The central bank intends to keep rates low "for a considerable time" as the labor market continues to recover.
Federal Reserve Chairman Janet Yellen arrives for a news conference at the Federal Reserve in Washington, on Sept. 17, 2014. (Photo by Susan Walsh/AP)
Federal Reserve Chairman Janet Yellen arrives for a news conference at the Federal Reserve in Washington, on Sept. 17, 2014.

The Federal Reserve announced Wednesday it would continue to keep interest rates near historic lows as the labor market and broader economy continue to recover. 

Concluding two days of meetings this week, the Fed said that it would likely keep interest rates within the zero to 0.25% range "for a considerable time," particularly if inflation continues to remain below 2%. "To support continued progress toward maximum employment and price stability, the Committee today reaffirmed its view that a highly accommodative stance of monetary policy remains appropriate," the central bank said in its September statement. 

The Fed said it expected economic growth to continue at a "moderate pace." But it cited ongoing weakness in the labor market in deciding to keep interest rates low, rejecting calls by some Fed officials to hike rates to thwart inflation. 

"The labor market has yet to fully recover. There are still too many people who want jobs but cannot find them, too many who are working part time but would prefer full time work, and too many who are not searching for a job but would be if the labor market were stronger," Federal Reserve Chairwoman Janet Yellen said at a press conference.
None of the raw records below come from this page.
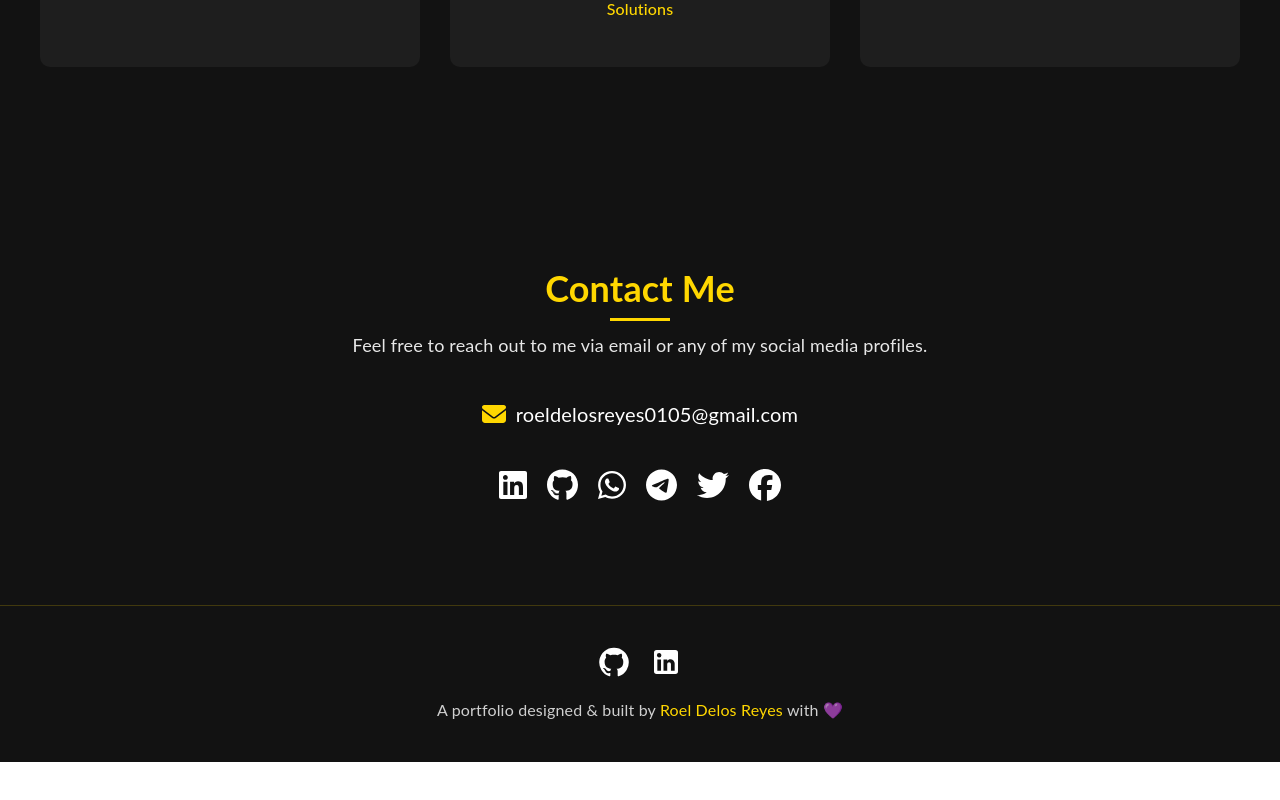
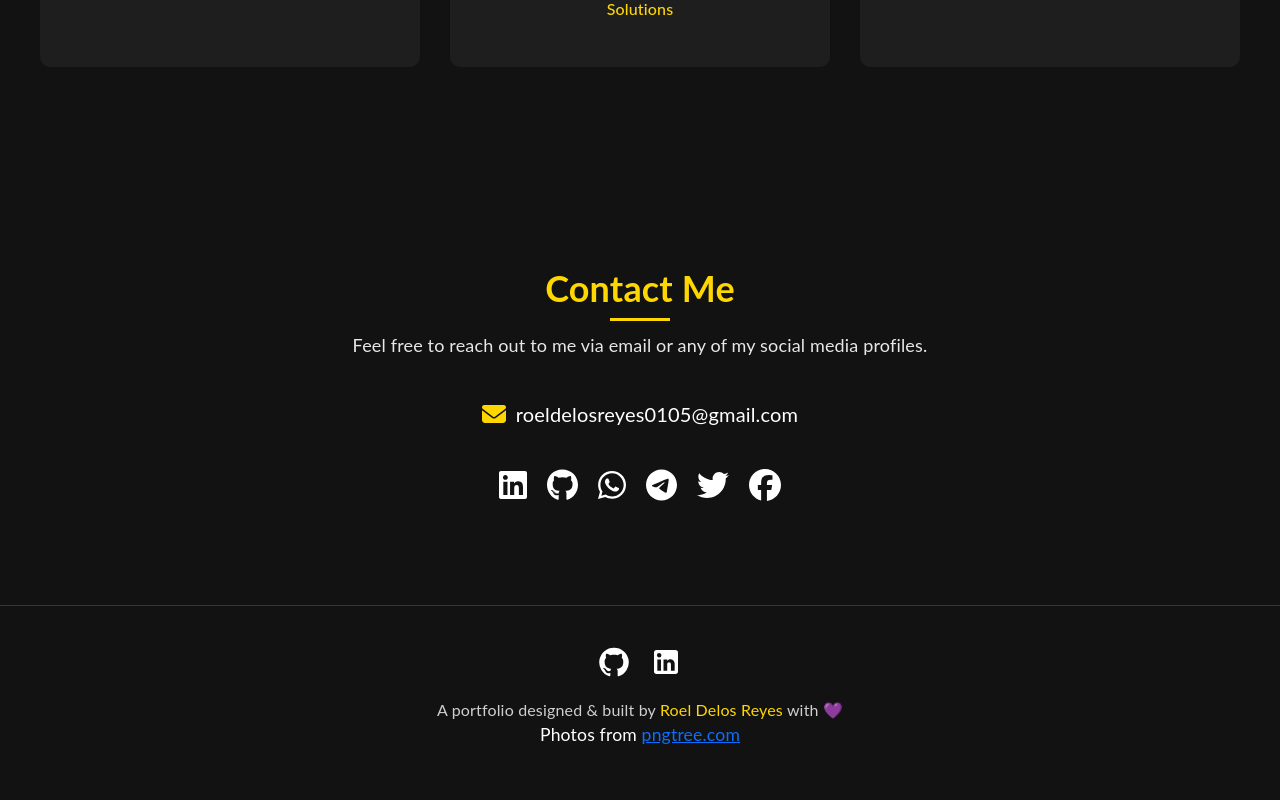
Before and after one commit to leorxdxd/Roelsportfolio, a React (Create React App) app: page / in a window 1280 px wide. Shown: the part 7523-8323 px from the top of the page. Before the commit the page ends 8285 px from the top, so only its background shows below. Built offline with nearby package versions, Linux system fonts and the light colour scheme.

Commit message:
Update Footer.tsx

```diff
--- a/src/components/Footer.tsx
+++ b/src/components/Footer.tsx
@@ -27,7 +27,7 @@ function Footer() {
       <p className="footer-text">
         A portfolio designed & built by{" "}
         <a
-          href="https://github.com/leorxdxd/Roelsportfolio"
+          href="https://github.com/leorxdxd/Roel-Portfolio"
           target="_blank"
           rel="noreferrer"
           className="footer-link"
@@ -36,6 +36,17 @@ function Footer() {
         </a>{" "}
         with 💜
       </p>
+      <p className="footer-credit">
+        Photos from{" "}
+        <a
+          href="https://pngtree.com"
+          target="_blank"
+          rel="noreferrer"
+          className="footer-link"
+        >
+          pngtree.com
+        </a>
+      </p>
     </footer>
   );
 }
```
At the same time, the Fed also outlined its plans for winding down its unprecedented stimulus program. The central bank said the economy had improved enough to warrant its ongoing process of scaling back asset purchases—the "quantitative easing" that began in 2008.

The Fed said it will scale back its monthly purchases of mortgage-backed securities from $10 billion to $5 billion starting next month, and to reduce its holdings of longer-term Treasurys from $15 billion per month to $10 billion per month. Yellen said it could take until the end of the decade for the Fed's balance sheet to return to normal. 

The Fed reiterated long-term term goals of "maximum employment" and 2 percent inflation, but stressed those targets were not the only factors that would determine when it would raise rates. "Even after employment and inflation are near mandate-consistent levels, economic conditions may, for some time, warrant keeping the target federal funds rate below levels the Committee views as normal in the longer run," the Fed said.

The Fed also downgraded its economic outlook for 2015, predicting 2.6 to 3.0% GDP growth next year, down from its June projection of 3.0 to 3.2% growth in 2015. Yellen cited productivity growth, in particular, for being "pretty disappointing."